Bounces, complaints and metrics
In the email delivery space there are a lot of numbers we talk about including bounce rates, complaint rates, acceptance rates and inbox delivery rates. These are all good numbers to tell us about a particular campaign or mailing list. Usually these metrics all track together. Low bounce rates and low complaint rates correlate with high delivery rates and high inbox placement.
But sometimes the numbers lie and there isn’t a clear correlation between the metrics and the inbox delivery. In fact, these bounce rates and complaint rates are exactly the same as above, but the complaint and bounce rates don't correlate with delivery.
Why does this happen?
There are a number of different reasons that mail with low complaint and bounce rates will have low inbox delivery rates. Some of them are signs of improper behaviour on the part of the sender, some of them are simply the consequence of how mail is currently filtered. Whatever the reason it can cause confusion on the part of a lot of senders.

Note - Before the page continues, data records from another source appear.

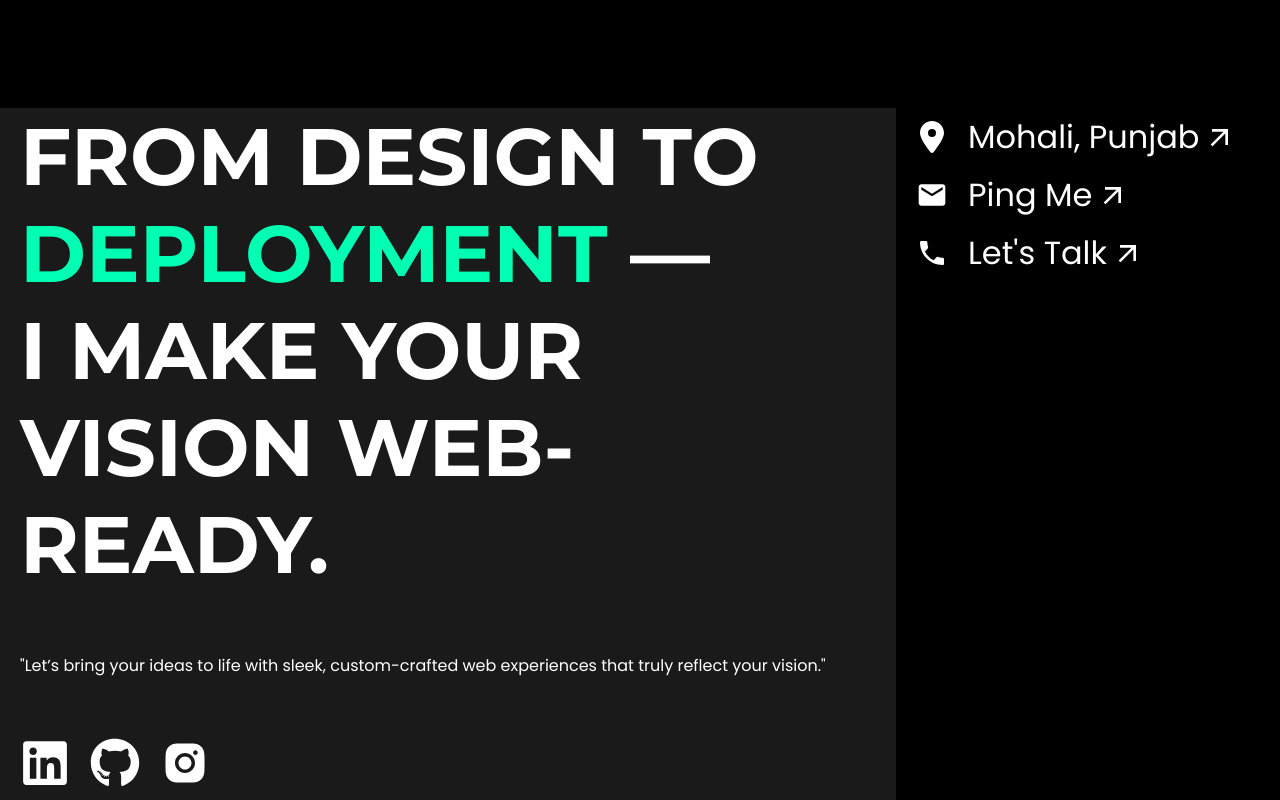
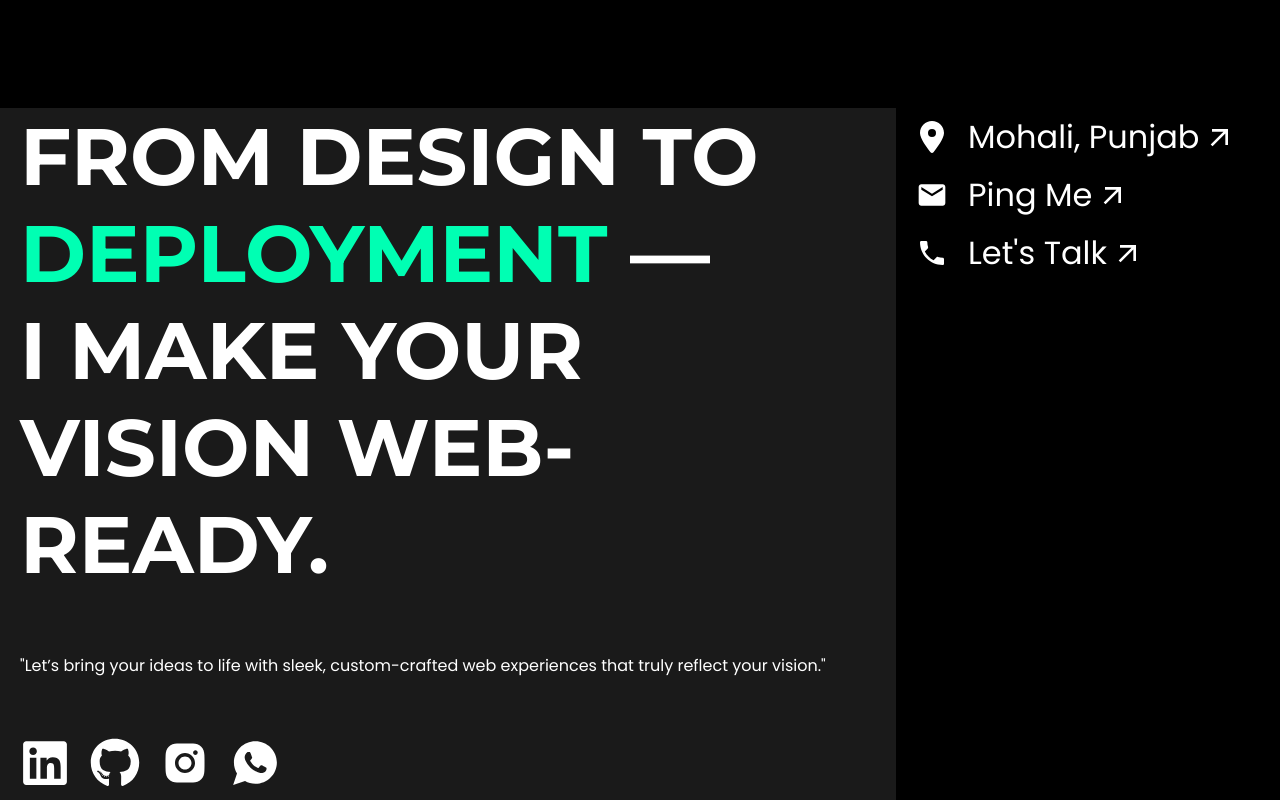
Before and after one commit to AgyapalSingh/next-portfolio, a Next.js app: page / in a window 1280 px wide. Shown: the part 5164-5964 px from the top of the page. Built offline with nearby package versions, Linux system fonts and the light colour scheme.

Commit message:
Whatsapp Added in footer

```diff
--- a/app/components/Footer.jsx
+++ b/app/components/Footer.jsx
@@ -5,6 +5,7 @@ import { FaLocationDot } from "react-icons/fa6";
 import { MdEmail } from "react-icons/md";
 import { MdPhone } from "react-icons/md";
 import { MdArrowOutward } from "react-icons/md";
+import { IoLogoWhatsapp } from "react-icons/io";
 
 const Footer = () => {
   return (
@@ -32,6 +33,10 @@ const Footer = () => {
 
             <a href="https://www.instagram.com/agya_aujla/" target="_blank">
               <AiFillInstagram />
+            </a>
+
+            <a href="https://wa.me/919877500750?text=Hi%2C%20I%20want%20to%20know%20more%20about%20your%20services" target="_blank">
+              <IoLogoWhatsapp />
             </a>
           </div>
         </div>
```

To many people having low complaint rates and low bounce rates means good inbox delivery.
It’s probably partially the fault of delivery experts that so many people have such tight mental connections between low complaints and bounces and inbox delivery. When approached with delivery problems by customers and clients, many of us will look at complaint and bounce rates and advise that both complaint rates and bounce rates should be lower. As we work with clients to lower rates, then their inbox delivery often improves. So, clearly, low bounce and complaint rates mean higher inbox rates.
The problem is, though, that complaint rates and bounce rates are proxy measurements. They’re used to measure how much a mail is wanted by recipients and how clean the mailing list is. A list with high complaints and bounces is usually a list that doesn’t have much permission associated with it. Recipients generally don’t want mail that mail from that sender.
It’s important to remember, though, that complaints and bounce rates don’t specifically measure how wanted a particular mail is. The reason we focus on them is that they are easy to measure and they are correlated with how wanted an email is. We can use them to give us information. Delivery experts use that information to craft solutions to delivery problems. But we’re not actually fixing complaint rates and we’re not actually fixing bounce rates. Often the things I tell clients don’t directly lower complaint rates and they don’t directly lower bounce rates. Instead, I focus on fixing the policies and processes that are causing poor delivery. As those things get cleaned up, the complaint rates and bounce rates decrease and inbox rates increase.
The correlation is that good lists and good senders have low bounce rates and low complaint rates. It’s not that they do anything special to address complaints and bounces, but rather that all the things they do focus on keep their lists healthy. Healthy lists have low bounce and complaint rates.
It’s very possible to have low complaint rates and low bounce rates without having a healthy list. That’s often what’s going on when senders have “great stats” and “zero complaints” but are still seeing poor inbox rates. These senders will focus on getting the great stats, because they think that it’s the great stats that lead to the good inbox rate. But they have it backwards. It’s that good list management, hygiene and engagement lead to good inbox rates. One way to measure list management and hygiene and engagement is to measure complaint and bounce rates.
Not every list with good stats has those goods stats because of good list management, hygiene and engagement. These rates are fairly easy to manipulate and some senders spend a lot of money and time manipulating their stats. Manipulating delivery stats did result in better inbox delivery, a bit, which is why so many companies spent so much time doing it. ISPs are adapting, though, and this is why we’re seeing senders with “great stats” have poor inbox delivery.